English   español  
Please use this identifier to cite or link to this item: http://hdl.handle.net/10261/169157
logo share SHARE logo core CORE   Add this article to your Mendeley library MendeleyBASE

Visualizar otros formatos: MARC | Dublin Core | RDF | ORE | MODS | METS | DIDL | DATACITE
Exportar a otros formatos:

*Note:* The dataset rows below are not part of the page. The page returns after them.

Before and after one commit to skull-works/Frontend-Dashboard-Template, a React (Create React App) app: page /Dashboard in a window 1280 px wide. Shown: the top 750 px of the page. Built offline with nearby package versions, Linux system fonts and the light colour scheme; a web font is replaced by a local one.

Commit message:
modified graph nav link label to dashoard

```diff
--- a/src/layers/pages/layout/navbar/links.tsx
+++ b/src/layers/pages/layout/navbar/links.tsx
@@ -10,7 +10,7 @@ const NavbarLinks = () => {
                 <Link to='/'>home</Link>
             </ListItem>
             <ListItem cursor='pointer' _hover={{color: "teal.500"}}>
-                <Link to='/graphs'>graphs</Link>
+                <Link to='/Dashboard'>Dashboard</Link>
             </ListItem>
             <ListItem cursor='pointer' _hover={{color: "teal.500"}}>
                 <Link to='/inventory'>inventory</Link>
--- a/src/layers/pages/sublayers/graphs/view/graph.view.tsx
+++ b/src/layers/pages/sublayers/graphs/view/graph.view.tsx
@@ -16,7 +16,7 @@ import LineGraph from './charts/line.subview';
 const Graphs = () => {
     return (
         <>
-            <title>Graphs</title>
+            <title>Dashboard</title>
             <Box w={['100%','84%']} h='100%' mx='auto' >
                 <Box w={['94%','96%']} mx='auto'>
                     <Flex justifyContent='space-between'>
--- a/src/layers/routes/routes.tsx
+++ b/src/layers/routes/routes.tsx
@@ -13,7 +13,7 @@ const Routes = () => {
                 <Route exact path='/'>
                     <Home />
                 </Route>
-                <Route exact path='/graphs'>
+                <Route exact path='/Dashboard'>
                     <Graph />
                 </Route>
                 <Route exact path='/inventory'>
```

DC FieldValueLanguage
dc.contributor.authorHorn, J. W.-
dc.contributor.authorXi, Z.-
dc.contributor.authorRiina, Ricarda-
dc.contributor.authorPeirson, Jess A.-
dc.contributor.authorYang, Y.-
dc.contributor.authorDorsey, B. L.-
dc.contributor.authorBerry, Paul E.-
dc.contributor.authorDavis, C. C.-
dc.contributor.authorWurdack, K. J.-
dc.identifierdoi: 10.1111/evo.12534-
dc.identifierissn: 1558-5646-
dc.identifier.citationEvolution: international journal of organic evolution 68 : p. 3485- 3504 (2014)-
dc.description.abstract© 2014 The Society for the Study of Evolution. The mid-Cenozoic decline of atmospheric CO2 levels that promoted global climate change was critical to shaping contemporary arid ecosystems. Within angiosperms, two CO2-concentrating mechanisms (CCMs)-crassulacean acid metabolism (CAM) and C4-evolved from the C3 photosynthetic pathway, enabling more efficient whole-plant function in such environments. Many angiosperm clades with CCMs are thought to have diversified rapidly due to Miocene aridification, but links between this climate change, CCM evolution, and increased net diversification rates (r) remain to be further understood. Euphorbia (∼2000 species) includes a diversity of CAM-using stem succulents, plus a single species-rich C4 subclade. We used ancestral state reconstructions with a dated molecular phylogeny to reveal that CCMs independently evolved 17-22 times in Euphorbia, principally from the Miocene onwards. Analyses assessing among-lineage variation in r identified eight Euphorbia subclades with significantly increased r, six of which have a close temporal relationship with a lineage-corresponding CCM origin. Our trait-dependent diversification analysis indicated that r of Euphorbia CCM lineages is approximately threefold greater than C3 lineages. Overall, these results suggest that CCM evolution in Euphorbia was likely an adaptive strategy that enabled the occupation of increased arid niche space accompanying Miocene expansion of arid ecosystems. These opportunities evidently facilitated recent, replicated bursts of diversification in Euphorbia.-
dc.description.sponsorshipThe National Science Foundation (PBI grant DEB-0616533 and AToL grant DEB-0622764) and the Smithsonian Institution supported this study.-
dc.publisherJohn Wiley & Sons-
dc.subjectC4 photosynthesis-
dc.subjectAncestral state reconstruction-
dc.subjectClimate change-
dc.subjectSpecies selection-
dc.subjectCAM photosynthesis-
dc.titleEvolutionary bursts in Euphorbia (Euphorbiaceae) are linked with photosynthetic pathway-
dc.description.versionPeer Reviewed-
Appears in Collections:(RJB) Artículos
Files in This Item:
File Description SizeFormat 
Evolutionary bursts in Euphorbia.pdf970,63 kBAdobe PDFThumbnail
Show simple item record

Related articles:

WARNING: Items in Digital.CSIC are protected by copyright, with all rights reserved, unless otherwise indicated.